Holley began working at NW in the fall of 2012. When he first started, he was placed at the international food station in the caf. This transition from school to work was difficult for him at first.
“It was hard for him because a lot of these students were his same age,” co-worker Cindy Hickman said. “He was kind of quiet and intimidated, but he got to where he could really interact, especially with the students who worked here.”
One of the students who had the opportunity to work with Holley was Student Manager Regina Steffen.
“There was never a day that John seemed angry, and if things weren’t going as he planned, he was still able to make the best of it,” Steffen said. “He lightened up our days and made a job that is often stressful a joyous thing.”
Student athletes knew Holley from their Saturday morning pre-game meals. Many of them would yell, “Hey Chef John!” across the parking lot whenever co-worker Stacy Roberson and Holley were on break.
“That made John feel good,” Roberson said. “He knew that recognition meant that he had affected somebody to acknowledge who he was.”
Athletes and caf workers were not the only students who developed a relationship with Holley. Anthony “Society” Wubben met Holley at the international food station. Holley developed a joking relationship with several men from the Heemstra wings of Colenbrander Hall beginning in the fall of 2013.
“John was able to joke around with us while providing a welcoming environment to the cafeteria,” Wubben said.
General Manager of Campus Dining Nedrick Price hadn’t realized the impact that Holley had on this campus until students approached him this past week to express their condolences.
“You get a bigger picture of how many lives he did touch,” Price said.
From the start of his time here, Holley made an effort to go out of his way to make others happy, through actions such as offering co-worker rides or even just friendly smiles.
“He always had a smile on his face,” Roberson said. “You know, people just say that, but John literally always had a smile on his face no matter how bad it got back there.”
Holley was known for his shining personality and his famous saying, “Don’t worry about it.”
“Everyone agreed that was something John said,” Roberson said. “I believe that’s one of the things that has helped this kitchen the last few days. That’s just the way he lived life.”
Along with remembering that saying, caf workers won’t forget Holley shuffling his feet whenever he walked. Holley’s co-workers would often poke fun at him for this.

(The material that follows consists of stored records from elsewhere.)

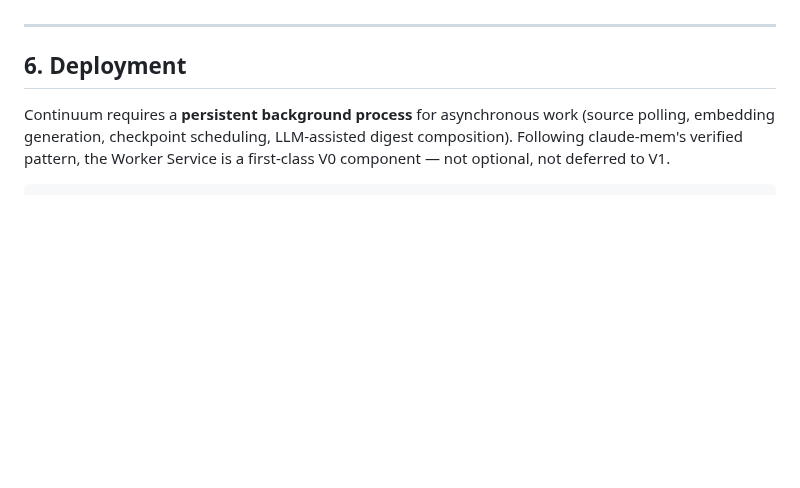
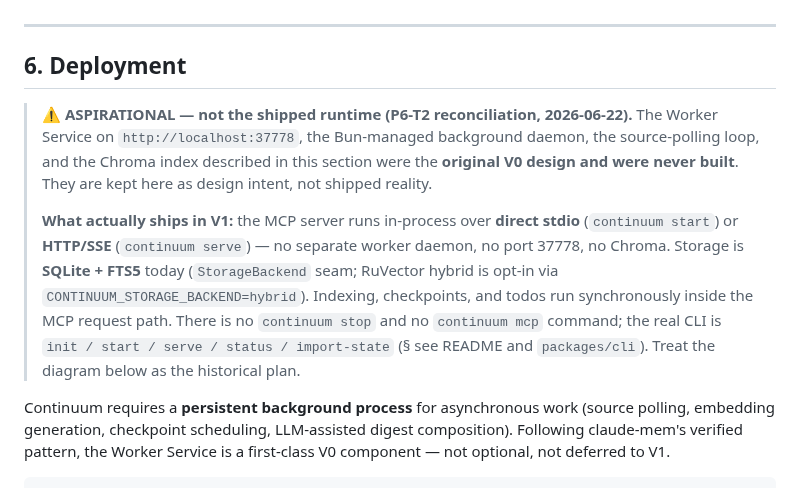
Before and after one commit to number7even/CONTINUUM, a Markdown page: ARCHITECTURE.md, the part around the change. Drawn GitHub-style; blank space fills up the shorter version.

Commit message:
docs(P6-T2): mark Worker daemon (port 37778) ASPIRATIONAL, not shipped
ARCHITECTURE.md §6 described a Bun-managed Worker Service on
localhost:37778 with a source-polling loop + Chroma index as a
'first-class V0 component, not optional'. It was never built. Adds an
explicit honesty banner: shipped reality is direct stdio (continuum
start) + HTTP/SSE (continuum serve), in-process, SQLite+FTS5, no daemon,
no port 37778, no Chroma. Corrects the phantom CLI (stop/mcp) to the
real init/start/serve/status/import-state. Diagram kept as historical
plan. Re-synced to the public docs site.

Co-Authored-By: Claude Opus 4.8 (1M context) <noreply@anthropic.com>

```diff
--- a/ARCHITECTURE.md
+++ b/ARCHITECTURE.md
@@ -378,6 +378,22 @@ continuum_record_checkpoint(reason: string)     → StateSnapshot
 ---
 
 ## 6. Deployment
+
+> **⚠️ ASPIRATIONAL — not the shipped runtime (P6-T2 reconciliation, 2026-06-22).**
+> The Worker Service on `http://localhost:37778`, the Bun-managed background
+> daemon, the source-polling loop, and the Chroma index described in this
+> section were the **original V0 design and were never built**. They are kept
+> here as design intent, not shipped reality.
+>
+> **What actually ships in V1:** the MCP server runs in-process over **direct
+> stdio** (`continuum start`) or **HTTP/SSE** (`continuum serve`) — no separate
+> worker daemon, no port 37778, no Chroma. Storage is **SQLite + FTS5** today
+> (`StorageBackend` seam; RuVector hybrid is opt-in via
+> `CONTINUUM_STORAGE_BACKEND=hybrid`). Indexing, checkpoints, and todos run
+> synchronously inside the MCP request path. There is no `continuum stop` and
+> no `continuum mcp` command; the real CLI is
+> `init / start / serve / status / import-state` (§ see README and
+> `packages/cli`). Treat the diagram below as the historical plan.
 
 Continuum requires a **persistent background process** for asynchronous work
 (source polling, embedding generation, checkpoint scheduling, LLM-assisted
```
Also changed, not shown: 1 other file.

“I’d get after him all the time,” Hickman said. “‘Pick up your feet, John. Pick up your feet,’ and he would reply, ‘Don’t worry about it, Miss Cindy.’”
Holley expressed his love for working at NW to his family back home. His mother told Price that he would brag about how much fun he had at work and how great it was to work with people like Roberson and Whitmore.
“Even on the bad days, he loved his job,” Hickman said.
Holley especially enjoyed working when there was a big catering event to prepare for. He would help everyone remain calm while things were intense in the kitchen.
No matter what he was asked to do, he would complete the task with excitement even when things became chaotic.
“He never did get upset, things just didn’t bother him that much,” Roberson said.
Co-worker Luis Sanchez lived with Holley off-and-on and was able to get to know him outside the kitchen.
Sanchez witnessed Holley maintain a close relationship with his parents despite living several hours away.
“Every night after work, he would get home and call his mom,” Sanchez said.
Even though he was far away from his home of Libertyville, he was still able to develop family-like relationships with those he worked with on a daily basis.
“He had that very close relationship with his mom and his family, but I think NW and Sodexo became his family,” Roberson said.
Holley’s last day was filled with joking around with the staff as they prepared for the next morning. Roberson, Sanchez and Miss Cindy all remember how great that day was.
As it neared the end of the night, Sanchez and Holley decided it was time to pack up and go home. It ended just like any other day.
“He said, ‘Tomorrow is another day, let’s go,’ and we left,” Sanchez said. “In the parking lot, he said, ‘Okay, goodnight. See you tomorrow.’ And I didn’t see him tomorrow.”
Holley’s presence will be dearly missed in the Caf and around campus. He left an impact on co-workers, students, faculty and staff over the last three years that will not quickly fade.